- **Activity**:
Filter on the word "data": copy each matching line from the listing below.

- **Source material**:
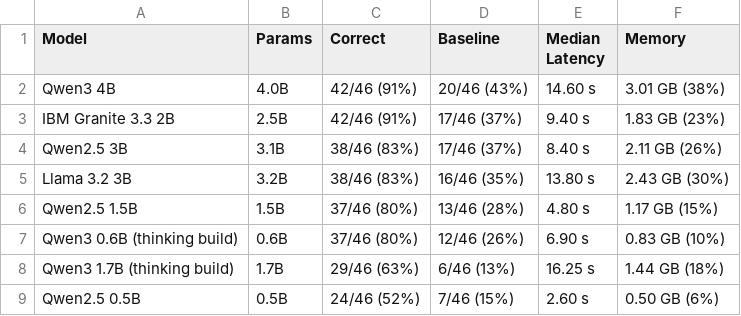
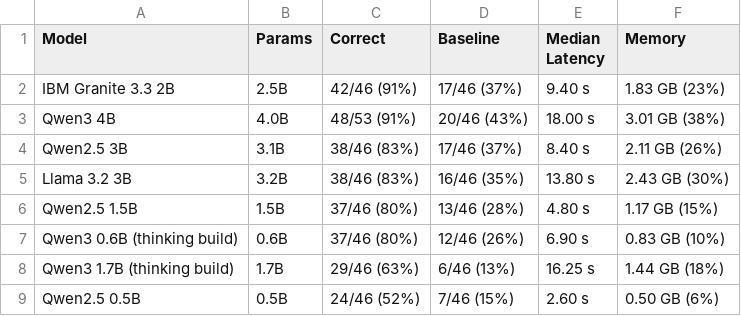
Before and after one commit to rainliu19/fomc-minutes-llm, a CSV file: data/model_evaluation_summary.csv, drawn as a sheet.

```diff
--- a/data/model_evaluation_summary.csv
+++ b/data/model_evaluation_summary.csv
@@ -1,4 +1,4 @@
 Model,Params,Correct,Baseline,Median Latency,Memory
-Qwen3 4B,4.0B,42/46 (91%),20/46 (43%),14.60 s,3.01 GB (38%)
 IBM Granite 3.3 2B,2.5B,42/46 (91%),17/46 (37%),9.40 s,1.83 GB (23%)
+Qwen3 4B,4.0B,48/53 (91%),20/46 (43%),18.00 s,3.01 GB (38%)
 Qwen2.5 3B,3.1B,38/46 (83%),17/46 (37%),8.40 s,2.11 GB (26%)
```
Also changed, not shown: data/model_evaluation_cases.csv, 9 other files.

- **Exercise response**:
Before and after one commit to rainliu19/fomc-minutes-llm, a CSV file: data/model_evaluation_summary.csv, drawn as a sheet.
--- a/data/model_evaluation_summary.csv
+++ b/data/model_evaluation_summary.csv
Also changed, not shown: data/model_evaluation_cases.csv, 9 other files.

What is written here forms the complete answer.